(Collection entries)
....

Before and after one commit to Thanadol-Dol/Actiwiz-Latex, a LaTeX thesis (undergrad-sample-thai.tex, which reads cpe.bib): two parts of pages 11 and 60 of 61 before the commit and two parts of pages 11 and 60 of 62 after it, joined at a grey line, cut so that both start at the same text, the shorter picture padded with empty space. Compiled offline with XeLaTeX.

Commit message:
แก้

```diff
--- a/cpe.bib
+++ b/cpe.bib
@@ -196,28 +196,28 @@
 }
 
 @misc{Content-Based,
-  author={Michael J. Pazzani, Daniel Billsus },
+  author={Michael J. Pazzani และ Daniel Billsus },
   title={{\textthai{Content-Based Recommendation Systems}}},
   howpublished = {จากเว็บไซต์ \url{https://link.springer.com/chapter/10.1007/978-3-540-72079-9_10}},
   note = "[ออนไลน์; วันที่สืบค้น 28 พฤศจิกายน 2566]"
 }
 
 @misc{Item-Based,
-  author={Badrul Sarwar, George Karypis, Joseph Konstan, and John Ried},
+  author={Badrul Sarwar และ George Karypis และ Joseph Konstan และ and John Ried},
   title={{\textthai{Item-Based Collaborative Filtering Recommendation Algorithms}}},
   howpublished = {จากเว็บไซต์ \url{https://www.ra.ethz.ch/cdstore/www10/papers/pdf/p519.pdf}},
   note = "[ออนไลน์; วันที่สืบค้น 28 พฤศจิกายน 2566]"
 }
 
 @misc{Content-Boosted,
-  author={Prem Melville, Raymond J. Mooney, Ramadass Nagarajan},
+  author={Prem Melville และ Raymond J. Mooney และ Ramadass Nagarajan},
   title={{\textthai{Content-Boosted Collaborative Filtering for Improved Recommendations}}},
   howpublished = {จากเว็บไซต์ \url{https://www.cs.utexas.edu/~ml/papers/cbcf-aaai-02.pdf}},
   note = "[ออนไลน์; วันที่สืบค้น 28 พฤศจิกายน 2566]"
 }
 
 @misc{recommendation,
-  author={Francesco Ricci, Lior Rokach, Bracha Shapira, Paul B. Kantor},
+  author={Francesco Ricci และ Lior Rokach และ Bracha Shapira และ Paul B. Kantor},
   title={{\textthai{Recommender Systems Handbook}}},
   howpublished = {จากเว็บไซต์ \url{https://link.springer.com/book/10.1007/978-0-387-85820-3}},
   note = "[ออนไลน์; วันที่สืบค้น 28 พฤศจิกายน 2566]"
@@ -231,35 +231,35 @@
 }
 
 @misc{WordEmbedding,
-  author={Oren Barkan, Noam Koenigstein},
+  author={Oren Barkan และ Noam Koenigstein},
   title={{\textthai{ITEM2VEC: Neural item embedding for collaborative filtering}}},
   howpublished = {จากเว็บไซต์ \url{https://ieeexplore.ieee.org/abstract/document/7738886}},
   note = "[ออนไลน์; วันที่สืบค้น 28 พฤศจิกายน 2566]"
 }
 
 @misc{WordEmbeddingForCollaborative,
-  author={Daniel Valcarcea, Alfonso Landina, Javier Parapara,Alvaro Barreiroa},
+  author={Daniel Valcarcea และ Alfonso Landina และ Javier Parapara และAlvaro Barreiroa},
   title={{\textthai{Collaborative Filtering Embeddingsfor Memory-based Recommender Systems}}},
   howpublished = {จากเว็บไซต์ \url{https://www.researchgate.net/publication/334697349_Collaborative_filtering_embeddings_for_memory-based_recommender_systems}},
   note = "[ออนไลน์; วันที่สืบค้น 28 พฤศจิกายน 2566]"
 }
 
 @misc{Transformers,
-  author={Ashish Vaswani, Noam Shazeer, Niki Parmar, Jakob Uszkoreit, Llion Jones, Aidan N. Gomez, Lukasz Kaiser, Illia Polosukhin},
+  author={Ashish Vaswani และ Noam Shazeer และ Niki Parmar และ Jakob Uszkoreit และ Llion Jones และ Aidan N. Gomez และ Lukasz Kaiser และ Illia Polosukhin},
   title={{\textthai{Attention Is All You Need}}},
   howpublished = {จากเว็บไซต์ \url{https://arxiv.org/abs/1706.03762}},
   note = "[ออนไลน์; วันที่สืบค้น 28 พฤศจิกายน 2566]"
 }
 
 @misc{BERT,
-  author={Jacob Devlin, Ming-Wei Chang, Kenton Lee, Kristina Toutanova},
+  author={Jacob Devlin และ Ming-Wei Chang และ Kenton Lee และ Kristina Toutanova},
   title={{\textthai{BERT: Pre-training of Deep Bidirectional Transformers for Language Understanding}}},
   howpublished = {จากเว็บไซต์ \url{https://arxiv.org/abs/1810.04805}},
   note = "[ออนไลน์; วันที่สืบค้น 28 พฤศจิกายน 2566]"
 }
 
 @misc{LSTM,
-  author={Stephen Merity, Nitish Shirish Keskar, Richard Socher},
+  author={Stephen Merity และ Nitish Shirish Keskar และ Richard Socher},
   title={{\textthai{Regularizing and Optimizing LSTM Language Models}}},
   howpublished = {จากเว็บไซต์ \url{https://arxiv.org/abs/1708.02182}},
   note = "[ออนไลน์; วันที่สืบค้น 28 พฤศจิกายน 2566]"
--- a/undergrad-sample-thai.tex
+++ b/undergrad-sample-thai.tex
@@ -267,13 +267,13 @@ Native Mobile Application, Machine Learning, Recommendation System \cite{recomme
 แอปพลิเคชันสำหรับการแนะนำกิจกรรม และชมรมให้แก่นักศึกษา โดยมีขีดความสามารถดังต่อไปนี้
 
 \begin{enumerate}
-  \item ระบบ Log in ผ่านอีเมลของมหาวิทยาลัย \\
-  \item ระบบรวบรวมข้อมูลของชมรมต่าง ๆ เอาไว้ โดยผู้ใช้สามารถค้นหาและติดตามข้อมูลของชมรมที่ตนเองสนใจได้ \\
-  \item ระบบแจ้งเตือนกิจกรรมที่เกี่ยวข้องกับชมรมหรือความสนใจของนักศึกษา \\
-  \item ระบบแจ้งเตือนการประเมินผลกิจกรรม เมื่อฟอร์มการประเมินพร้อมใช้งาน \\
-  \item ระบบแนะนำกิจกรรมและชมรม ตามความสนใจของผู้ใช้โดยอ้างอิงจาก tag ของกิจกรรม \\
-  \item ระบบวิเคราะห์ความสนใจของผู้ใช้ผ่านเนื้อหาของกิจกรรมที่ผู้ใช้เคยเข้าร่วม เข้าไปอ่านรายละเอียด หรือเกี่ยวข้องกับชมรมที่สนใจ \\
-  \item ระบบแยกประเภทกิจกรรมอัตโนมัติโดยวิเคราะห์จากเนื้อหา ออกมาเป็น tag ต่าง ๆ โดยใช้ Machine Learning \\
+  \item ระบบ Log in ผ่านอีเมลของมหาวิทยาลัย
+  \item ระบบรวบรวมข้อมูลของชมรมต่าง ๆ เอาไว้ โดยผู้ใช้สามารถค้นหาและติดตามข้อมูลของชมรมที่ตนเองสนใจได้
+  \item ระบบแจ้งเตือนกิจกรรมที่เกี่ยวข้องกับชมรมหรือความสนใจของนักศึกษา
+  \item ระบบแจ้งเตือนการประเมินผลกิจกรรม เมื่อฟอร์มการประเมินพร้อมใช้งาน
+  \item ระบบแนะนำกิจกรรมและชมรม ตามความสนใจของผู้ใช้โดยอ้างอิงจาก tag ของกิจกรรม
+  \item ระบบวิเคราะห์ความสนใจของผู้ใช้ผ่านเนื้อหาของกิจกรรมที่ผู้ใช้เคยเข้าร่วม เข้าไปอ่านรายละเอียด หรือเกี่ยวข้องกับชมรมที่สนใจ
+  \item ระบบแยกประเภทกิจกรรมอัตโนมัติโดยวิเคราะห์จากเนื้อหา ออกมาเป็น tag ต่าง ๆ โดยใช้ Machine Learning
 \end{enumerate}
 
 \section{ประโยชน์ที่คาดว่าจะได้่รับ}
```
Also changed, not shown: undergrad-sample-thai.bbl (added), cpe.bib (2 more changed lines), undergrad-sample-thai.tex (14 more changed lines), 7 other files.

....

A single figure, please: the number of lines in the data that hold the string "Content".

4